▶ **Task details**
Please give the number of lines that hold the string "text" in the listing, without any other words.
==== Data records
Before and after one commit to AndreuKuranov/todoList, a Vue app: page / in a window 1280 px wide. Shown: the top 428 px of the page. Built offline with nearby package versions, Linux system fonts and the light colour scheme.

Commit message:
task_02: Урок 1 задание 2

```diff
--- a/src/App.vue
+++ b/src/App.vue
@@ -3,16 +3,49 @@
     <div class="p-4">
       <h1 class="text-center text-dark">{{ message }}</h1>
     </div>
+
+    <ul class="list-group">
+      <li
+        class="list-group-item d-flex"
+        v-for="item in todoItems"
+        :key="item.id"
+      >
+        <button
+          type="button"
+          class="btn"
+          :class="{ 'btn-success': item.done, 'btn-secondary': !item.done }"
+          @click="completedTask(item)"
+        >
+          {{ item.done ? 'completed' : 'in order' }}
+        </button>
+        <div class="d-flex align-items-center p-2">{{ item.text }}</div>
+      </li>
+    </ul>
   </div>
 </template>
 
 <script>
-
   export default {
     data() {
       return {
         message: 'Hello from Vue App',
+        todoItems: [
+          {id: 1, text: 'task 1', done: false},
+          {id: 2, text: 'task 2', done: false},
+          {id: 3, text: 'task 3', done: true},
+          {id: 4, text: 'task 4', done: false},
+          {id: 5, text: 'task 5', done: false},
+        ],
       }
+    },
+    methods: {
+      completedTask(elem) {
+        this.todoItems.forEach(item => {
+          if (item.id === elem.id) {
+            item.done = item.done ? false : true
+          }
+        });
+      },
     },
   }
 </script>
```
========
==== Data records
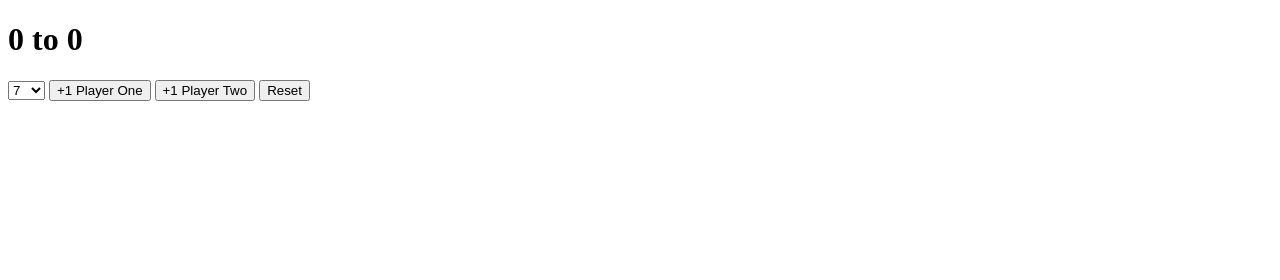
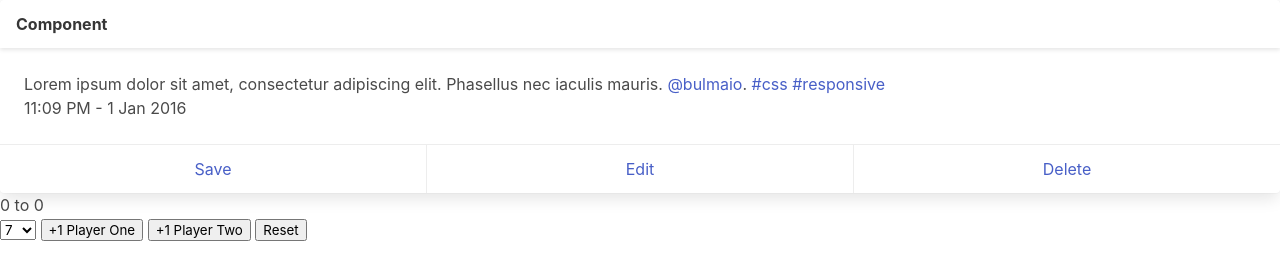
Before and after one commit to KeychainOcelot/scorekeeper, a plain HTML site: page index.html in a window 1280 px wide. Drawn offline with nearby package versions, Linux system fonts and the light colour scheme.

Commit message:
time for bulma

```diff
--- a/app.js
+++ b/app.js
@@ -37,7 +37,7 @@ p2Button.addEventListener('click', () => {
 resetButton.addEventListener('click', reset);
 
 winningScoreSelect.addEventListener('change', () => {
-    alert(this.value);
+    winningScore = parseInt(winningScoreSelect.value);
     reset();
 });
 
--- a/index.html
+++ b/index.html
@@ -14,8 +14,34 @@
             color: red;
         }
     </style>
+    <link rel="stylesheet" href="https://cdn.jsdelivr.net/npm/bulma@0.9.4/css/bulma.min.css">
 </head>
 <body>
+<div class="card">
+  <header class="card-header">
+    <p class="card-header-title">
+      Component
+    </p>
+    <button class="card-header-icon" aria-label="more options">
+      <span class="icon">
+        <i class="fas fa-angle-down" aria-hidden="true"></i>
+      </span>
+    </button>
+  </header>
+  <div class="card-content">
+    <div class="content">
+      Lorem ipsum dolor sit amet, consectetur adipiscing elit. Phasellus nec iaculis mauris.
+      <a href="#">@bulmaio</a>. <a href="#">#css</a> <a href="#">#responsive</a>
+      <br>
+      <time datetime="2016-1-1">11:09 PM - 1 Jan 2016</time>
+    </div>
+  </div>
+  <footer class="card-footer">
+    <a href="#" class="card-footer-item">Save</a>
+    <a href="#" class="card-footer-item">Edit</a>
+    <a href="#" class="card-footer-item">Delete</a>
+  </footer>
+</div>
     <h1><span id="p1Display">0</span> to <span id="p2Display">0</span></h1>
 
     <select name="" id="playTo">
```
========
▶ **Response for this exercise**
7